## What needs to be done
In full and exactly, please return the records, but keep out the pictures.

## Provided records
BEGIN

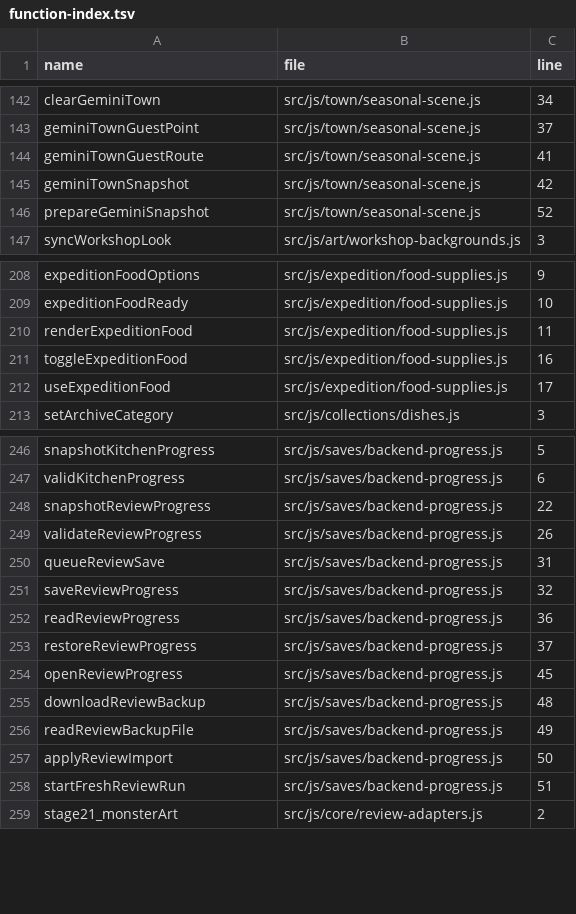
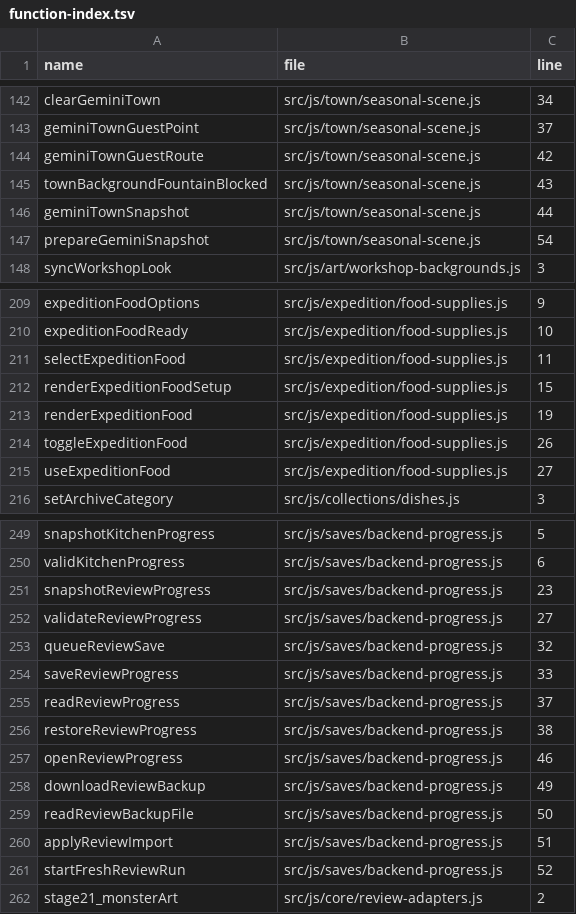
Before and after one commit to LiChiaHans/Forge-Game, a TSV file: docs/function-index.tsv, drawn as a sheet; only a part is shown, gaps mark what is left out; the diff covers the shown part only.

Commit message:
Refine town queues and pathfinding with prebattle meals and kitchen mastery

```diff
--- a/docs/function-index.tsv
+++ b/docs/function-index.tsv
@@ -143,5 +143,6 @@ clearGeminiTown	src/js/town/seasonal-scene.js	34
 geminiTownGuestPoint	src/js/town/seasonal-scene.js	37
-geminiTownGuestRoute	src/js/town/seasonal-scene.js	41
-geminiTownSnapshot	src/js/town/seasonal-scene.js	42
-prepareGeminiSnapshot	src/js/town/seasonal-scene.js	52
+geminiTownGuestRoute	src/js/town/seasonal-scene.js	42
+townBackgroundFountainBlocked	src/js/town/seasonal-scene.js	43
+geminiTownSnapshot	src/js/town/seasonal-scene.js	44
+prepareGeminiSnapshot	src/js/town/seasonal-scene.js	54
 syncWorkshopLook	src/js/art/workshop-backgrounds.js	3
@@ -209,5 +210,7 @@ expeditionFoodOptions	src/js/expedition/food-supplies.js	9
 expeditionFoodReady	src/js/expedition/food-supplies.js	10
-renderExpeditionFood	src/js/expedition/food-supplies.js	11
-toggleExpeditionFood	src/js/expedition/food-supplies.js	16
-useExpeditionFood	src/js/expedition/food-supplies.js	17
+selectExpeditionFood	src/js/expedition/food-supplies.js	11
+renderExpeditionFoodSetup	src/js/expedition/food-supplies.js	15
+renderExpeditionFood	src/js/expedition/food-supplies.js	19
+toggleExpeditionFood	src/js/expedition/food-supplies.js	26
+useExpeditionFood	src/js/expedition/food-supplies.js	27
 setArchiveCategory	src/js/collections/dishes.js	3
@@ -247,13 +250,13 @@ snapshotKitchenProgress	src/js/saves/backend-progress.js	5
 validKitchenProgress	src/js/saves/backend-progress.js	6
-snapshotReviewProgress	src/js/saves/backend-progress.js	22
-validateReviewProgress	src/js/saves/backend-progress.js	26
-queueReviewSave	src/js/saves/backend-progress.js	31
-saveReviewProgress	src/js/saves/backend-progress.js	32
-readReviewProgress	src/js/saves/backend-progress.js	36
-restoreReviewProgress	src/js/saves/backend-progress.js	37
-openReviewProgress	src/js/saves/backend-progress.js	45
-downloadReviewBackup	src/js/saves/backend-progress.js	48
-readReviewBackupFile	src/js/saves/backend-progress.js	49
-applyReviewImport	src/js/saves/backend-progress.js	50
-startFreshReviewRun	src/js/saves/backend-progress.js	51
+snapshotReviewProgress	src/js/saves/backend-progress.js	23
+validateReviewProgress	src/js/saves/backend-progress.js	27
+queueReviewSave	src/js/saves/backend-progress.js	32
+saveReviewProgress	src/js/saves/backend-progress.js	33
+readReviewProgress	src/js/saves/backend-progress.js	37
+restoreReviewProgress	src/js/saves/backend-progress.js	38
+openReviewProgress	src/js/saves/backend-progress.js	46
+downloadReviewBackup	src/js/saves/backend-progress.js	49
+readReviewBackupFile	src/js/saves/backend-progress.js	50
+applyReviewImport	src/js/saves/backend-progress.js	51
+startFreshReviewRun	src/js/saves/backend-progress.js	52
 stage21_monsterArt	src/js/core/review-adapters.js	2
```
Also changed, not shown: 1 added row and 23 edited cells elsewhere in this file, 28 other files.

END

## Solution to the problem
Before and after one commit to LiChiaHans/Forge-Game, a TSV file: docs/function-index.tsv, drawn as a sheet; only a part is shown, gaps mark what is left out; the diff covers the shown part only.

Commit message:
Refine town queues and pathfinding with prebattle meals and kitchen mastery

```diff
--- a/docs/function-index.tsv
+++ b/docs/function-index.tsv
@@ -143,5 +143,6 @@ clearGeminiTown	src/js/town/seasonal-scene.js	34
 geminiTownGuestPoint	src/js/town/seasonal-scene.js	37
-geminiTownGuestRoute	src/js/town/seasonal-scene.js	41
-geminiTownSnapshot	src/js/town/seasonal-scene.js	42
-prepareGeminiSnapshot	src/js/town/seasonal-scene.js	52
+geminiTownGuestRoute	src/js/town/seasonal-scene.js	42
+townBackgroundFountainBlocked	src/js/town/seasonal-scene.js	43
+geminiTownSnapshot	src/js/town/seasonal-scene.js	44
+prepareGeminiSnapshot	src/js/town/seasonal-scene.js	54
 syncWorkshopLook	src/js/art/workshop-backgrounds.js	3
@@ -209,5 +210,7 @@ expeditionFoodOptions	src/js/expedition/food-supplies.js	9
 expeditionFoodReady	src/js/expedition/food-supplies.js	10
-renderExpeditionFood	src/js/expedition/food-supplies.js	11
-toggleExpeditionFood	src/js/expedition/food-supplies.js	16
-useExpeditionFood	src/js/expedition/food-supplies.js	17
+selectExpeditionFood	src/js/expedition/food-supplies.js	11
+renderExpeditionFoodSetup	src/js/expedition/food-supplies.js	15
+renderExpeditionFood	src/js/expedition/food-supplies.js	19
+toggleExpeditionFood	src/js/expedition/food-supplies.js	26
+useExpeditionFood	src/js/expedition/food-supplies.js	27
 setArchiveCategory	src/js/collections/dishes.js	3
@@ -247,13 +250,13 @@ snapshotKitchenProgress	src/js/saves/backend-progress.js	5
 validKitchenProgress	src/js/saves/backend-progress.js	6
-snapshotReviewProgress	src/js/saves/backend-progress.js	22
-validateReviewProgress	src/js/saves/backend-progress.js	26
-queueReviewSave	src/js/saves/backend-progress.js	31
-saveReviewProgress	src/js/saves/backend-progress.js	32
-readReviewProgress	src/js/saves/backend-progress.js	36
-restoreReviewProgress	src/js/saves/backend-progress.js	37
-openReviewProgress	src/js/saves/backend-progress.js	45
-downloadReviewBackup	src/js/saves/backend-progress.js	48
-readReviewBackupFile	src/js/saves/backend-progress.js	49
-applyReviewImport	src/js/saves/backend-progress.js	50
-startFreshReviewRun	src/js/saves/backend-progress.js	51
+snapshotReviewProgress	src/js/saves/backend-progress.js	23
+validateReviewProgress	src/js/saves/backend-progress.js	27
+queueReviewSave	src/js/saves/backend-progress.js	32
+saveReviewProgress	src/js/saves/backend-progress.js	33
+readReviewProgress	src/js/saves/backend-progress.js	37
+restoreReviewProgress	src/js/saves/backend-progress.js	38
+openReviewProgress	src/js/saves/backend-progress.js	46
+downloadReviewBackup	src/js/saves/backend-progress.js	49
+readReviewBackupFile	src/js/saves/backend-progress.js	50
+applyReviewImport	src/js/saves/backend-progress.js	51
+startFreshReviewRun	src/js/saves/backend-progress.js	52
 stage21_monsterArt	src/js/core/review-adapters.js	2
```
Also changed, not shown: 1 added row and 23 edited cells elsewhere in this file, 28 other files.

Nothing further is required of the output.